_Task_
What you return must match the records below exactly, apart from the omitted pictures.

_Dataset records_
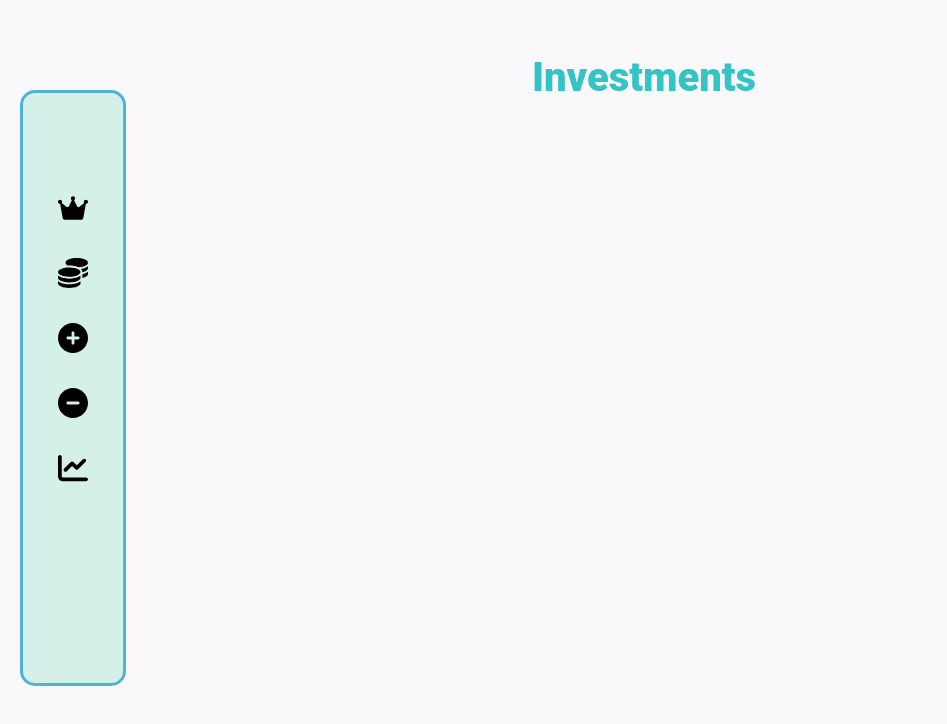
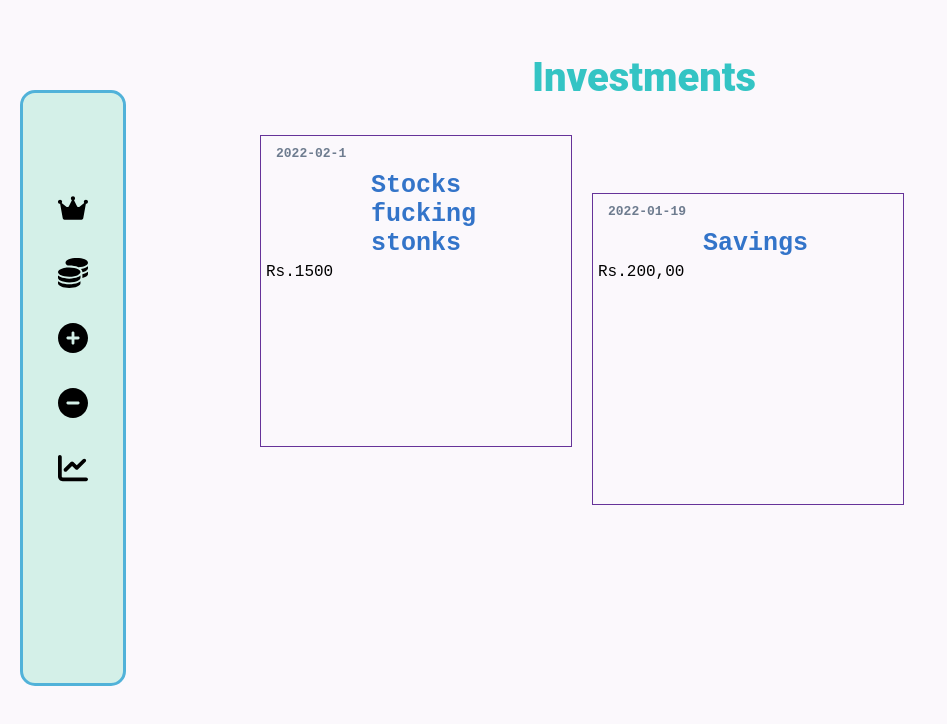
Before and after one commit to UtsabKafle/inflation, a React (Create React App) app in the folder frontend/: page /investments in a window 1280 px wide. Shown: the top 724 px of the page, without its empty margins (0-947 px from the left). Built offline with nearby package versions, Linux system fonts and the light colour scheme.

Commit message:
added the investment box on investment page

```diff
--- a/frontend/src/Components/Investments/Investments.jsx
+++ b/frontend/src/Components/Investments/Investments.jsx
@@ -1,6 +1,6 @@
 import React, { useState, useEffect } from 'react'
 import Chart from 'chart.js/auto'
-
+import './Styles/Investment.css'
 
 function show_chart(){
   const ctx = document.getElementById('myChart').getContext('2d');
@@ -42,7 +42,6 @@ function show_chart(){
 
 
 const Investments = () => {
-  // const [count,setCount] = useState(0);
   // useEffect(()=>{
   // show_chart();
   // });
@@ -50,9 +49,26 @@ const Investments = () => {
   return (
     <div className="cont" >
       <div id="header">Investments</div>
-      {/* <canvas id="myChart" width="400" height="400"></canvas> */}
-      {/* <div className="waiter"  onLoad={show_chart()}></div> */}
-      {/* <button type="button" onClick={setCount(count+1)}>Refresh</button> */}
+    <div className="inv">
+    <div className="inv-box">
+    <div className="inv-start">2022-02-1</div>
+
+      <div className="inv-heading">
+        Stocks fucking stonks
+      </div>
+      <div className="present-val">Rs.1500</div>
+    </div>
+    <div className="inv-box">
+    <div className="inv-start">2022-01-19</div>
+
+      <div className="inv-heading">
+      Savings
+      </div>
+      <div className="present-val">Rs.200,00</div>
+    </div>
+
+
+    </div>
     </div>
   )
 }
--- a/frontend/src/Components/Investments/Styles/Investment.css
+++ b/frontend/src/Components/Investments/Styles/Investment.css
@@ -0,0 +1,34 @@
+.inv{
+    /* border: 1px solid orangered; */
+    padding: 20px 200px;
+    /* background-color: rgba(225, 218, 210, 0.413); */
+}
+
+.inv-box{
+    border: 1px solid rebeccapurple;
+    display: inline-block;
+    margin: 10px;
+    padding: 5px;
+    width: 300px;
+    height: 300px;
+    /* text-align: center; */
+}
+
+.inv-heading{
+    font-size: 25px;
+    font-weight: 800;
+    font-family: 'Courier New', Courier, monospace;
+    display: inline-block;
+    /* border: 1px solid red; */
+    color:rgb(51, 116, 201);
+    margin: 5px 105px;
+}
+
+.inv-start{
+    font-size: 13px;
+    font-weight: 900;
+    font-family: 'Courier New', Courier, monospace;
+    display: inline-block;
+    color:rgb(110, 124, 143);
+    margin: 5px 10px;
+}
```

_Response to this exercise_
Before and after one commit to UtsabKafle/inflation, a React (Create React App) app in the folder frontend/: page /investments in a window 1280 px wide. Shown: the top 724 px of the page, without its empty margins (0-947 px from the left). Built offline with nearby package versions, Linux system fonts and the light colour scheme.

Commit message:
added the investment box on investment page

```diff
--- a/frontend/src/Components/Investments/Investments.jsx
+++ b/frontend/src/Components/Investments/Investments.jsx
@@ -1,6 +1,6 @@
 import React, { useState, useEffect } from 'react'
 import Chart from 'chart.js/auto'
-
+import './Styles/Investment.css'
 
 function show_chart(){
   const ctx = document.getElementById('myChart').getContext('2d');
@@ -42,7 +42,6 @@ function show_chart(){
 
 
 const Investments = () => {
-  // const [count,setCount] = useState(0);
   // useEffect(()=>{
   // show_chart();
   // });
@@ -50,9 +49,26 @@ const Investments = () => {
   return (
     <div className="cont" >
       <div id="header">Investments</div>
-      {/* <canvas id="myChart" width="400" height="400"></canvas> */}
-      {/* <div className="waiter"  onLoad={show_chart()}></div> */}
-      {/* <button type="button" onClick={setCount(count+1)}>Refresh</button> */}
+    <div className="inv">
+    <div className="inv-box">
+    <div className="inv-start">2022-02-1</div>
+
+      <div className="inv-heading">
+        Stocks fucking stonks
+      </div>
+      <div className="present-val">Rs.1500</div>
+    </div>
+    <div className="inv-box">
+    <div className="inv-start">2022-01-19</div>
+
+      <div className="inv-heading">
+      Savings
+      </div>
+      <div className="present-val">Rs.200,00</div>
+    </div>
+
+
+    </div>
     </div>
   )
 }
--- a/frontend/src/Components/Investments/Styles/Investment.css
+++ b/frontend/src/Components/Investments/Styles/Investment.css
@@ -0,0 +1,34 @@
+.inv{
+    /* border: 1px solid orangered; */
+    padding: 20px 200px;
+    /* background-color: rgba(225, 218, 210, 0.413); */
+}
+
+.inv-box{
+    border: 1px solid rebeccapurple;
+    display: inline-block;
+    margin: 10px;
+    padding: 5px;
+    width: 300px;
+    height: 300px;
+    /* text-align: center; */
+}
+
+.inv-heading{
+    font-size: 25px;
+    font-weight: 800;
+    font-family: 'Courier New', Courier, monospace;
+    display: inline-block;
+    /* border: 1px solid red; */
+    color:rgb(51, 116, 201);
+    margin: 5px 105px;
+}
+
+.inv-start{
+    font-size: 13px;
+    font-weight: 900;
+    font-family: 'Courier New', Courier, monospace;
+    display: inline-block;
+    color:rgb(110, 124, 143);
+    margin: 5px 10px;
+}
```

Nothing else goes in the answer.